Obviously, that puts this volume somewhere in the middle of the pack as far as the chronology goes. Reviewing is a subjective thing and we all like what like, but I’ve got to say that I wasn’t very impressed. I’ll start with a look at the two stories I liked, and move on to the many more that I liked less.
“What’s the Matter with Herbie?,” by Mel Gilden
Nine stories into this volume and this is the first story that appealed to me. It’s a tale of two very alien aliens in a universe where strange aliens seem to be the norm. There’s not much to the plot but Gilden’s imaginative take and whimsical touch made it worth reading.

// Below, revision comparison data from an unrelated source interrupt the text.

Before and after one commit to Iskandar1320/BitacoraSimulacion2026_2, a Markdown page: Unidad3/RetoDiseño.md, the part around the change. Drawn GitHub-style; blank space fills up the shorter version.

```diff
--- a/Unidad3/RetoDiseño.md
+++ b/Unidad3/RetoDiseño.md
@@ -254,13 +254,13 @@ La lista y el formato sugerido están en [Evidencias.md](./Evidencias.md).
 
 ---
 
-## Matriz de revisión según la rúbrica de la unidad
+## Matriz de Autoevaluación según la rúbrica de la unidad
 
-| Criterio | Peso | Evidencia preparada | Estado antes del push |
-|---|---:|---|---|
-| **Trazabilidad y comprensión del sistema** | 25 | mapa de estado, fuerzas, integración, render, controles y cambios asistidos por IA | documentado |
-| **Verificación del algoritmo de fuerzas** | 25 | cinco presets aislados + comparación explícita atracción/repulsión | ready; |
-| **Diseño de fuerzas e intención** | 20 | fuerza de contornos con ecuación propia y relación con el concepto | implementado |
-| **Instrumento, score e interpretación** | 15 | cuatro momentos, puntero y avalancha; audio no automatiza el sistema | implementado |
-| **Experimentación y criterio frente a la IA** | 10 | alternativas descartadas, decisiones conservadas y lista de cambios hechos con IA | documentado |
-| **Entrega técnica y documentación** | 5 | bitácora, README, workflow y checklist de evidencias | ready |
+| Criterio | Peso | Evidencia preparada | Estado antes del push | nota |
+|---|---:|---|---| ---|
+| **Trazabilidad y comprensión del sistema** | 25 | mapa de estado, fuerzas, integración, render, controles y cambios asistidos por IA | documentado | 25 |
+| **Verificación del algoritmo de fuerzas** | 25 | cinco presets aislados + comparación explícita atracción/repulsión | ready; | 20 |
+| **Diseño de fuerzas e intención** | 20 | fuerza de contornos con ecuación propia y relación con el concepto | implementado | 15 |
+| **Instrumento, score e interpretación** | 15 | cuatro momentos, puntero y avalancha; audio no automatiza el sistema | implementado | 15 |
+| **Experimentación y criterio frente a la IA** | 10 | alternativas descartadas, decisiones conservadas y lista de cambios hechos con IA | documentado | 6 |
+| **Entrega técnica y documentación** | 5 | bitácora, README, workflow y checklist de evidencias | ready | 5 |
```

“The Genius Freaks,” by Vonda N. McIntyre
A genetic mutant with genius level intelligence is terminally ill and on the run from those who made a mutant of her. Using some hacking techniques that are particularly interesting — given that this was published nearly a half century ago — she makes an interesting discovery about a biological virus that could have serious consequences.
“Shark,” by Edward Bryant
Genetically engineered sharks feature in this tale. Stylistically, it reminded me a bit of J.G. Ballard.
“Direction of the Road,” by Ursula K. Le Guin
A strange story about a tree, told from the perspective of the tree.
“The Windows in Dante’s Hell,” by Michael Bishop
Civil servants in a grim overpopulated future go into the home of woman who has just died and find a recreation of the set of a TV show in the vein of Star Trek.
“Serpent Burning on an Altars”
“Woman in Sunlight with Mandolin”
“The Young Soldier’s Horoscope”
“Castle Scene with Penitents”
by Brian W. Aldiss
Four fantasy short-shorts by Aldiss, apparently set in the world of his Malacia Tapestry. Perhaps if I’d been familiar with this world I’d have found them more interesting.
“The Red Canary,” by Kate Wilhelm
Well written but incredibly depressing yarn about a grim future where medical care is hard to come by and very impersonal.
“Pinup,” by Edward Bryant
The second story in the book by Bryant is a short short written in a style that left me wondering what it was about.
“Burger Creature,” by Steve Chapman
Whimsical almost to the point of silliness. Not to spoil it but the tale takes place in a fast food restaurant and the title sums it up.
“Half the Kingdom,” by Doris Piserchia
The last few stories in the book are insubstantial short shorts that don’t seem to have much reason for being. This one tells of a man who goes through a portal and is turned in to a spider and almost falls victim to a strange predator. That’s it.
“Continuing Westward,” by Gene Wolfe
There’s nothing here that really shows why Wolfe would go on to be some acclaimed. It’s a well written snippet of not really SF about a pair of flyers who set their plane down near a tribe of desert dwellers and rely on their hospitality. Not much more happens.